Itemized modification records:
=== Section Start ===

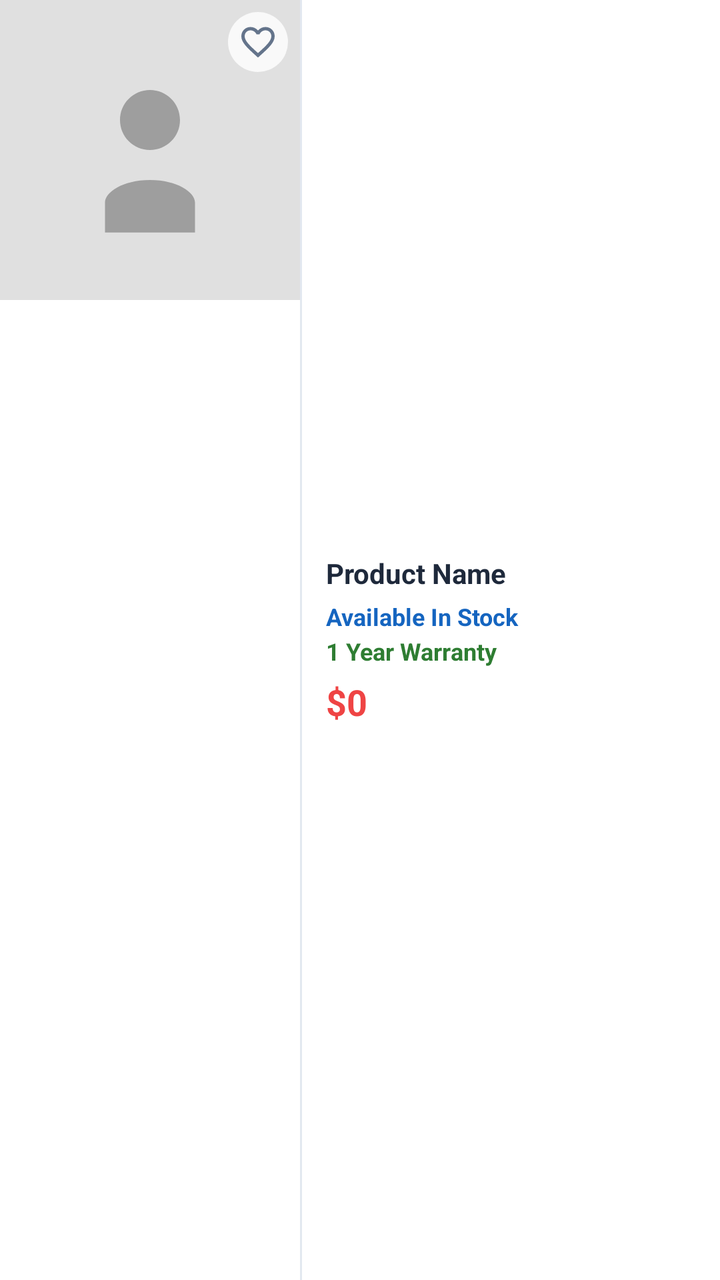
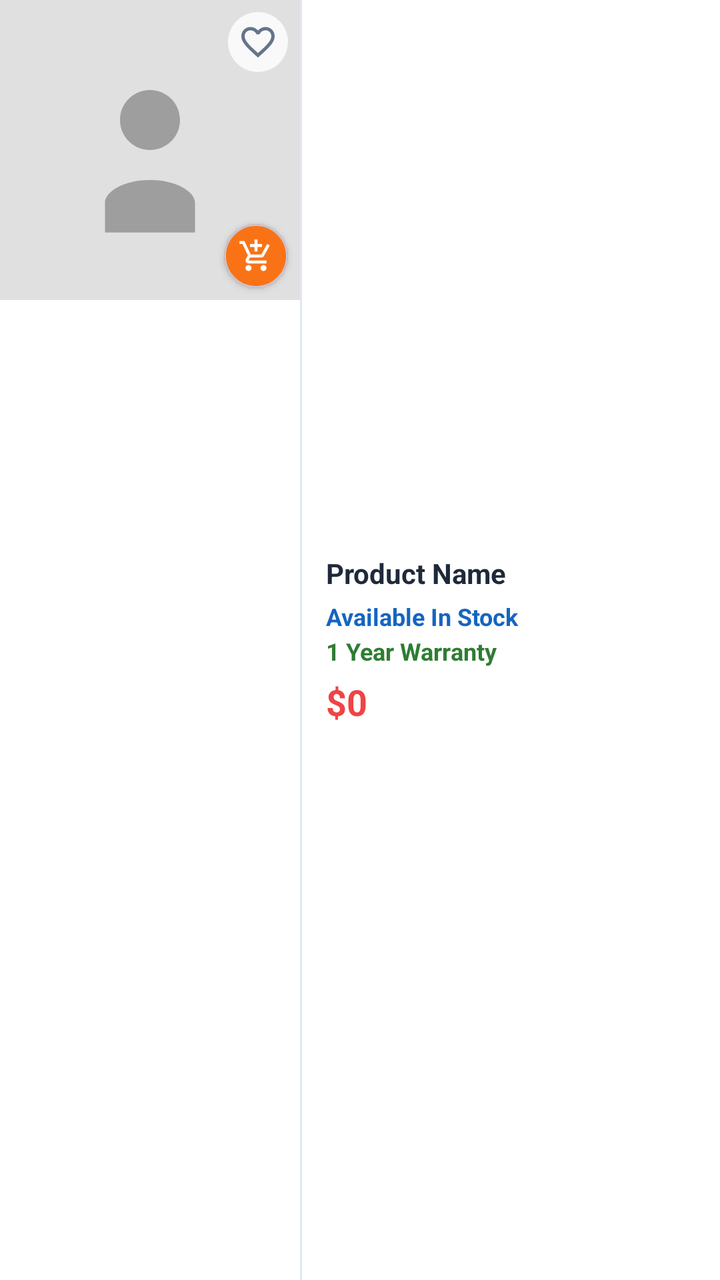

Before-and-after screenshots of an Android layout around one commit, followed by the original layout XML and the change that was made.
<!-- AndroidManifest.xml: application theme Theme.BeckieDealApp -->
<!-- res/layout/product_card_list.xml -->
﻿<?xml version="1.0" encoding="utf-8"?>

<com.google.android.material.card.MaterialCardView
    xmlns:android="http://schemas.android.com/apk/res/android"
    xmlns:app="http://schemas.android.com/apk/res-auto"
    android:layout_width="match_parent"
    android:layout_height="wrap_content"
    android:layout_margin="2dp"
    app:cardCornerRadius="0dp"
    app:cardElevation="0dp"
    app:strokeWidth="0dp"
    app:cardBackgroundColor="@color/surface">

    <LinearLayout
        android:layout_width="match_parent"
        android:layout_height="match_parent"
        android:orientation="horizontal">

        
        <FrameLayout
            android:layout_width="150dp"
            android:layout_height="150dp"
            android:background="@color/card_bg_secondary">

            <ImageView
                android:id="@+id/productImage"
                android:layout_width="match_parent"
                android:layout_height="match_parent"
                android:scaleType="centerCrop"
                android:src="@drawable/placeholder_image" />

            
            <ImageView
                android:id="@+id/favoriteIcon"
                android:layout_width="30dp"
                android:layout_height="30dp"
                android:layout_gravity="top|end"
                android:layout_margin="6dp"
                android:background="@drawable/favorite_background"
                android:padding="5dp"
                android:src="@drawable/ic_favorite_border"
                app:tint="@color/text_secondary" />

        </FrameLayout>

        
        <View
            android:layout_width="1dp"
            android:layout_height="match_parent"
            android:background="@color/border_color" />

        
        <LinearLayout
            android:layout_width="0dp"
            android:layout_height="wrap_content"
            android:layout_weight="1"
            android:layout_gravity="center_vertical"
            android:orientation="vertical"
            android:paddingHorizontal="12dp"
            android:paddingVertical="10dp">

            
            <TextView
                android:id="@+id/productName"
                android:layout_width="match_parent"
                android:layout_height="wrap_content"
                android:text="Product Name"
                android:textColor="@color/text_primary"
                android:textSize="@dimen/text_size_body"
                android:textStyle="bold"
                android:maxLines="2"
                android:ellipsize="end" />

            
            <TextView
                android:id="@+id/productVariant"
                android:layout_width="match_parent"
                android:layout_height="wrap_content"
                android:layout_marginTop="2dp"
                android:text=""
                android:textColor="@color/text_secondary"
                android:textSize="@dimen/text_size_caption"
                android:maxLines="1"
                android:ellipsize="end"
                android:visibility="gone" />

            
            <TextView
                android:id="@+id/stockStatus"
                android:layout_width="wrap_content"
                android:layout_height="wrap_content"
                android:layout_marginTop="4dp"
                android:text="Available In Stock"
                android:textColor="#1565C0"
                android:textSize="@dimen/text_size_caption"
                android:textStyle="bold" />

            
            <TextView
                android:id="@+id/warrantyText"
                android:layout_width="wrap_content"
                android:layout_height="wrap_content"
                android:layout_marginTop="1dp"
                android:text="1 Year Warranty"
                android:textColor="#2E7D32"
                android:textSize="@dimen/text_size_caption"
                android:textStyle="bold" />

            
            <TextView
                android:id="@+id/skuText"
                android:layout_width="wrap_content"
                android:layout_height="wrap_content"
                android:layout_marginTop="1dp"
                android:text=""
                android:textColor="#00897B"
                android:textSize="@dimen/text_size_caption"
                android:textStyle="bold"
                android:visibility="gone" />

            
            <TextView
                android:id="@+id/productPrice"
                android:layout_width="wrap_content"
                android:layout_height="wrap_content"
                android:layout_marginTop="5dp"
                android:text="$0"
                android:textColor="@color/red_error"
                android:textSize="@dimen/text_size_title_small"
                android:textStyle="bold" />

            
            <TextView
                android:id="@+id/productSpecs"
                android:layout_width="match_parent"
                android:layout_height="wrap_content"
                android:layout_marginTop="4dp"
                android:text=""
                android:textColor="@color/text_secondary"
                android:textSize="@dimen/text_size_caption"
                android:lineSpacingMultiplier="1.3"
                android:maxLines="3"
                android:ellipsize="end"
                android:visibility="gone" />

            
            <TextView
                android:id="@+id/freeItemsText"
                android:layout_width="wrap_content"
                android:layout_height="wrap_content"
                android:layout_marginTop="2dp"
                android:text=""
                android:textColor="@color/red_error"
                android:textSize="@dimen/text_size_caption"
                android:textStyle="italic"
                android:visibility="gone" />

        </LinearLayout>

    </LinearLayout>

</com.google.android.material.card.MaterialCardView>
<!-- resources referenced by this layout -->
<resources>
  <color name="border_color">#E2E8F0</color>
  <color name="card_bg_secondary">#F1F5F9</color>
  <color name="red_error">#EF4444</color>
  <color name="surface">#FFFFFF</color>
  <color name="text_primary">#1E293B</color>
  <color name="text_secondary">#64748B</color>
  <dimen name="text_size_body">13sp</dimen>
  <dimen name="text_size_caption">11sp</dimen>
  <dimen name="text_size_title_small">17sp</dimen>
  <!-- drawable favorite_background (drawable) -->
  <?xml version="1.0" encoding="utf-8"?>
  <shape xmlns:android="http://schemas.android.com/apk/res/android"
      android:shape="oval">
      <solid android:color="#CCFFFFFF" />
  </shape>
  <!-- drawable placeholder_image (drawable) -->
  <?xml version="1.0" encoding="utf-8"?>
  <vector xmlns:android="http://schemas.android.com/apk/res/android"
      android:width="200dp"
      android:height="200dp"
      android:viewportWidth="200"
      android:viewportHeight="200">
  
      
      <path
          android:fillColor="#E0E0E0"
          android:pathData="M0,0h200v200h-200z" />
  
      
      <path
          android:fillColor="#9E9E9E"
          android:pathData="M100,60c11.05,0 20,8.95 20,20s-8.95,20 -20,20 -20,-8.95 -20,-20 8.95,-20 20,-20zM100,120c18.28,0 30,8.28 30,15v20H70v-20c0,-6.72 11.72,-15 30,-15z" />
  </vector>
  <style name="Theme.BeckieDealApp" parent="Base.Theme.BeckieDealApp">
          <item name="buttonStyle">@style/Widget.App.Button</item>
          <item name="materialButtonStyle">@style/Widget.App.Button</item>
      </style>
  <style name="Widget.App.Button" parent="Widget.Material3.Button">
          <item name="shapeAppearance">@style/ShapeAppearance.App.Button.Pill</item>
      </style>
  <color name="primary">#F97316</color>
  <color name="on_primary">#FFFFFF</color>
  <color name="primary_container">#F97316</color>
  <color name="on_primary_container">#582200</color>
  <color name="background">#F8FAFC</color>
  <color name="on_surface">#251913</color>
  <style name="ShapeAppearance.App.Button.Pill" parent="">
          <item name="cornerFamily">rounded</item>
          <item name="cornerSize">50%</item>
      </style>
  <style name="Widget.App.BottomNav.ActiveIndicator" parent="Widget.Material3.BottomNavigationView.ActiveIndicator">
          <item name="android:color">@color/nav_indicator_fill</item>
          <item name="android:width">80dp</item>
          <item name="android:height">36dp</item>
          <item name="shapeAppearance">@style/ShapeAppearance.App.BottomNav.ActiveIndicator</item>
      </style>
  <color name="nav_indicator_fill">#FFF1EB</color>
  <style name="ShapeAppearance.App.BottomNav.ActiveIndicator" parent="">
          <item name="cornerFamily">rounded</item>
          <item name="cornerSize">50%</item>
      </style>
  <!-- unchanged entries left out for length: 3 -->
</resources>

<!-- the commit's change to res/layout/product_card_list.xml (unified diff, before → after) -->
@@ -40,6 +40,24 @@
                 android:padding="5dp"
                 android:src="@drawable/ic_favorite_border"
                 app:tint="@color/text_secondary" />
+
+            
+            <com.google.android.material.card.MaterialCardView
+                android:id="@+id/quickAddToCartButton"
+                android:layout_width="32dp"
+                android:layout_height="32dp"
+                android:layout_gravity="bottom|end"
+                android:layout_margin="6dp"
+                app:cardCornerRadius="16dp"
+                app:cardElevation="2dp"
+                app:cardBackgroundColor="@color/primary">
+                <ImageView
+                    android:layout_width="18dp"
+                    android:layout_height="18dp"
+                    android:layout_gravity="center"
+                    android:src="@drawable/add_shopping_cart_24"
+                    app:tint="@color/white_fixed" />
+            </com.google.android.material.card.MaterialCardView>
 
         </FrameLayout>
 
<!-- resource entries referenced after the edit -->
@@ -6,9 +6,20 @@
   <color name="surface">#FFFFFF</color>
   <color name="text_primary">#1E293B</color>
   <color name="text_secondary">#64748B</color>
+  <color name="white_fixed">#FFFFFF</color>
   <dimen name="text_size_body">13sp</dimen>
   <dimen name="text_size_caption">11sp</dimen>
   <dimen name="text_size_title_small">17sp</dimen>
+  <!-- drawable add_shopping_cart_24 (drawable) -->
+  <vector xmlns:android="http://schemas.android.com/apk/res/android"
+      android:width="24dp"
+      android:height="24dp"
+      android:viewportWidth="24"
+      android:viewportHeight="24">
+      <path
+          android:fillColor="@android:color/white"
+          android:pathData="M11,9V6H8V4h3V1h2v3h3v2h-3v3h-2ZM7,22q-0.825,0 -1.413,-0.588T5,20q0,-0.825 0.588,-1.413T7,18q0.825,0 1.413,0.588T9,20q0,0.825 -0.588,1.413T7,22ZM17,22q-0.825,0 -1.413,-0.588T15,20q0,-0.825 0.588,-1.413T17,18q0.825,0 1.413,0.588T19,20q0,0.825 -0.588,1.413T17,22ZM7,17q-1.125,0 -1.725,-0.988T5.25,14.05L6.6,11.6L3,4H1V2h3.275l4.25,9h7.025l3.875,-7l1.75,0.95l-3.875,7q-0.275,0.5 -0.725,0.775T15.55,13H8.1L7,15h12v2H7Z" />
+  </vector>
   <!-- drawable favorite_background (drawable) -->
   <?xml version="1.0" encoding="utf-8"?>
   <shape xmlns:android="http://schemas.android.com/apk/res/android"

=== Section End ===

Return each line from the data where the string "referenced" can be found.

## Response to the exercise
<!-- resources referenced by this layout -->
<!-- resource entries referenced after the edit -->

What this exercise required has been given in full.